Don Byron continues to fascinate and puzzle jazz listeners with his refusal to be pigeonholed.
Even as he completes one project, he's working on the next one, which inevitably will be a departure from all of the CDs that precede it. Yet, each of Byron's CD's enlarge not only the body of his work, but also the fullness of his musical perspective.
Possessing interests in jazz, classical works, pop, klezmer, country/western, funk, theatrical repertoire, rap and Latin music, Byron's background is such that his curiosity about various forms can take any direction in future productions. While many jazz artists remain consistent and predictable, Byron naturally and without pretense investigates approaches that few other jazz musicians would attempt.
Plus, Byron's dedication to the revival of the jazz clarinet remains admirable, extending the tradition through an original aesthetic, or perhaps a through an imaginative synthesis, that positions a clarinetist as the creative leader of advances in music, and indeed African-American culture.
Thus, no one except perhaps Byron' producer Hans Wendl knows where Byron will go next. This unpredictability leads to one inevitability: that Byron'CD's always will present a thematic concept, complete with detailed musical proof of his hypotheses.
Byron recorded the music of Mickey Katz not because it would become the flavor of the month, but because he believes in the excellence of the klezmer music that had been overlooked. He brought together modern poetry and rap on Nu Blaxploitation
because it asserts a statement about African-American culture that mainstream culture didn't hearas did Tuskegee Experiments. Music For Six Musicians
threw out the common view of Afro-Caribbean music as consisting of a regular beat more akin to jazz and introduced the more authentic clavé that Byron heard in his Bronx boyhood neighborhood and in Boston where he played in Latin bands while attending Berklee. Romance With The Unseen
assumed an intellectual basis for the notion of "romance" and associated with it anger, longing and unity.
So where is Don Byron going with A Fine Line: Arias & Lieder?
Byron'contention this time is that, even though modern music has advanced to the point of non-singability, African-influenced musical concepts have tethered songs to the tradition of the more classical arias of opera and lieder of composers like Schumann. Once again, Byron has recorded a thematic album that posits an idea and then makes his point through example.

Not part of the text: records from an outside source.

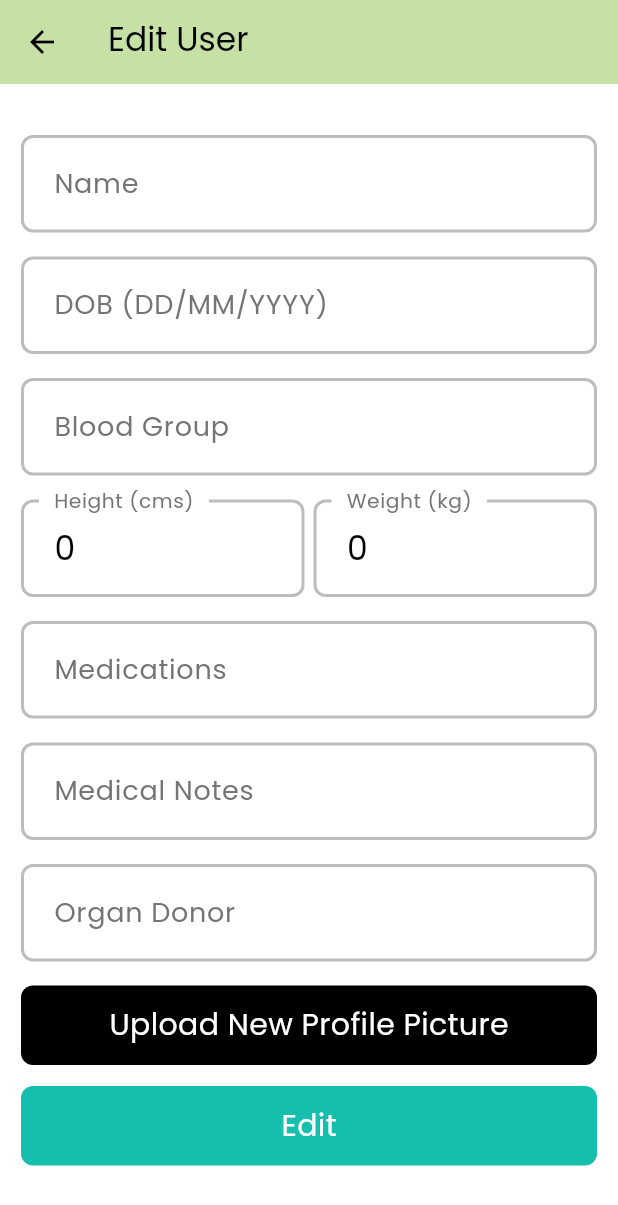
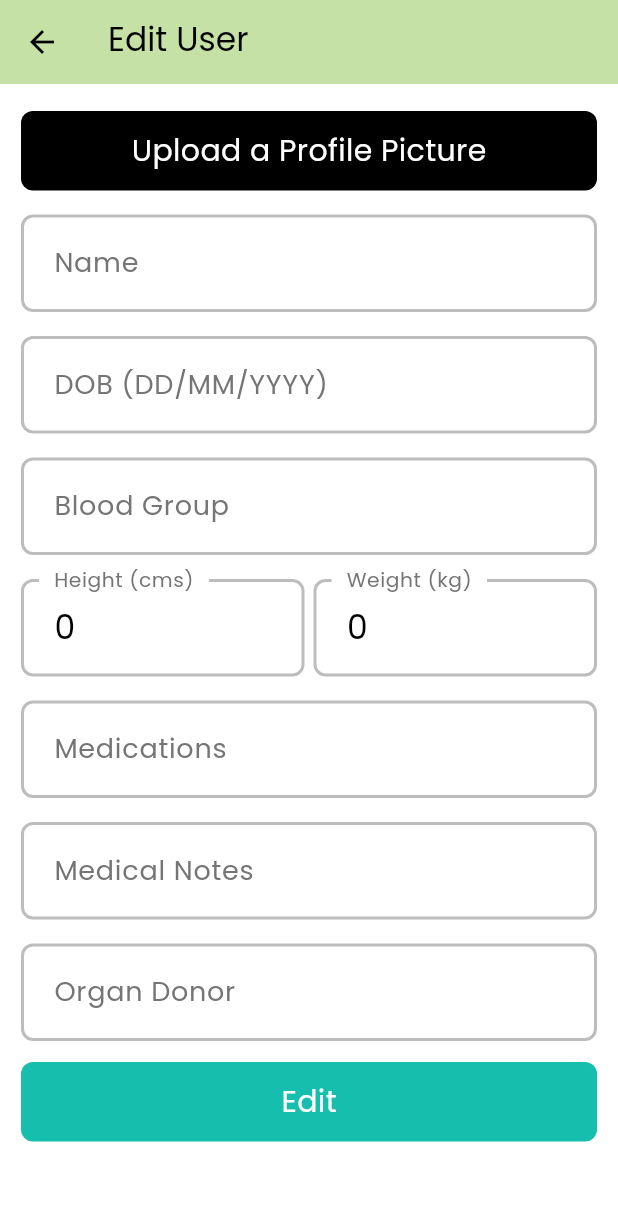
Before and after one commit to Pragades-Rajagopal/pillie, a Flutter app: the EditUser screen opened directly with empty values, on a phone screen of 412 x 824 dp. Shown: the top 1205 px of the screen. Run offline on Flutter 3.47's test engine with Material 3 defaults, Android fonts, the phone set to English and light mode, and no system bars; our stand-ins replace adaptive_theme, google_fonts, image_picker, supabase_flutter; accounts and stored records are empty; network calls fail; statements that could not run were skipped.

Commit message:
edit user profile pic avatar changes

```diff
--- a/lib/app/user_inventory/screens/edit_user.dart
+++ b/lib/app/user_inventory/screens/edit_user.dart
@@ -1,4 +1,5 @@
 import 'dart:io';
+import 'package:flutter/cupertino.dart';
 import 'package:flutter/material.dart';
 import 'package:flutter/services.dart';
 import 'package:image_picker/image_picker.dart';
@@ -150,14 +151,61 @@ class _EditUserState extends State<EditUser> {
                 child: Column(
                   mainAxisAlignment: MainAxisAlignment.center,
                   children: [
-                    if (widget.userInfo.img != null &&
-                        widget.userInfo.img!.isNotEmpty) ...{
-                      CircleAvatar(
-                        radius: 160,
-                        backgroundImage: NetworkImage('${widget.userInfo.img}'),
+                    if (widget.userInfo.img == null ||
+                        widget.userInfo.img!.isEmpty) ...{
+                      if (_imgFile != null) ...{
+                        CircleAvatar(
+                          radius: 120,
+                          backgroundImage: FileImage(_imgFile!),
+                        ),
+                        const SizedBox(height: 16),
+                      },
+                      AppTextButton(
+                        buttonText: 'Upload a Profile Picture',
+                        onTap: pickImage,
+                        buttonColor: Theme.of(context).colorScheme.primary,
                       ),
+                      const SizedBox(height: 16),
+                    } else ...{
+                      Stack(
+                        children: [
+                          if (_imgFile != null) ...{
+                            CircleAvatar(
+                              radius: 120,
+                              backgroundImage: FileImage(_imgFile!),
+                            ),
+                          } else if (widget.userInfo.img != null &&
+                              widget.userInfo.img!.isNotEmpty) ...{
+                            CircleAvatar(
+                              radius: 120,
+                              backgroundImage:
+                                  NetworkImage('${widget.userInfo.img}'),
+                            ),
+                          },
+                          Positioned(
+                            bottom: 20,
+                            right: 20,
+                            child: Container(
+                              height: 30,
+                              width: 30,
+                              decoration: BoxDecoration(
+                                  color: Theme.of(context).colorScheme.primary,
+                                  borderRadius: BorderRadius.circular(30)),
+                              child: IconButton(
+                                icon: Icon(CupertinoIcons.pencil_circle_fill,
+                                    color:
+                                        Theme.of(context).colorScheme.surface),
+                                onPressed: pickImage,
+                                iconSize: 28,
+                                padding: const EdgeInsets.all(0),
+                                constraints: const BoxConstraints(),
+                              ),
+                            ),
+                          ),
+                        ],
+                      ),
+                      const SizedBox(height: 16),
                     },
-                    const SizedBox(height: 16),
                     AppTextFormField(
                       labelText: 'Name',
                       textController: _nameController,
@@ -232,30 +280,24 @@ class _EditUserState extends State<EditUser> {
                       labelText: 'Organ Donor',
                       textController: _organDonorController,
                     ),
-                    const SizedBox(height: 16),
-                    AppTextButton(
-                      buttonText: 'Upload New Profile Picture',
-                      onTap: pickImage,
-                      buttonColor: Theme.of(context).colorScheme.primary,
-                    ),
-                    if (_imgFile != null) ...{
-                      const SizedBox(height: 16),
-                      Row(
-                        mainAxisAlignment: MainAxisAlignment.spaceBetween,
-                        children: [
-                          Text(
-                            'Image Preview',
-                            style: TextStyle(
-                              color: Theme.of(context).colorScheme.secondary,
-                            ),
-                          ),
-                          CircleAvatar(
-                            backgroundImage: FileImage(_imgFile!),
-                            radius: 30.0,
-                          ),
-                        ],
-                      ),
-                    },
+                    // if (_imgFile != null) ...{
+                    //   const SizedBox(height: 16),
+                    //   Row(
+                    //     mainAxisAlignment: MainAxisAlignment.spaceBetween,
+                    //     children: [
+                    //       Text(
+                    //         'Image Preview',
+                    //         style: TextStyle(
+                    //           color: Theme.of(context).colorScheme.secondary,
+                    //         ),
+                    //       ),
+                    //       CircleAvatar(
+                    //         backgroundImage: FileImage(_imgFile!),
+                    //         radius: 30.0,
+                    //       ),
+                    //     ],
+                    //   ),
+                    // },
                     const SizedBox(height: 14),
                     AppTextButton(buttonText: 'Edit', onTap: editUser),
                     const SizedBox(height: 24),
```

The listener, then, may be taken aback by the proximity of Bernstein's operatic aria of "Glitter And Be Gay" two tracks away from Roy Orbison's "It's Over." In fact, Byron'choice of singers (who have collaborated in the past with pianist Uri Caine as well) is apt. Patricia O'Callaghan seems to be a student not of genre, but of voice, as she exhibits chameleonic versatility by sounding like two distinctively different singers on her extroverted rendition of "Glitter And Be Gay" and then her soft and subtle performance of Stevie Wonder's "Creepin." Singer Mark Ledford proves to be just as versatile, wordlessly singing the melodic lines of Ornette Coleman's "Check Up" in unison with Byron and then lowering his voice an octave in a range closer to Byron's bass clarinet on "It's Over."
The one track involving Cassandra Wilson, Stephen Sondheim's "The Ladies Who Lunch," is notable for the fact that it leads the listener to realize the natural next step in her career: the Broadway theater. She is unexpectedly effective in presenting the story-telling nature of the tune, complete with narrative, rhetorical questions, humor and anecdotal descriptions.
So where does all of this leave Byron, the intellectual center of the album? Giving Henry Mancini due respect for his unparalleled talent for tunesmithing, Byron is reduced to playing above the background singers on "Soldier In The Rain" after introducing the melody. And how do you work a clarinet into the overwrought tune, "It's Over"?
Rather than taking center stage in the vocal numbers, Byron alternates the sung "arias und lieder" with compare-and-contrast clarineting of classical compositions like Puccini's "Nessun Dorma" or Chopin's "Larghetto." Byron has composed one minor-keyed étude, "Basquiat," that he performs in duo with Caine.
As usual, Don Byron is uncompromising, thought-provoking and controversial on A Fine Line: Arias & Lieder.
Some listeners, especially those who have followed Caine's just-as-challenging work, will endorse it. Some, with demands for consistency and most easily digestible musical consumption, will argue against it.
But once again, no one will be neutral about Don Byron's music.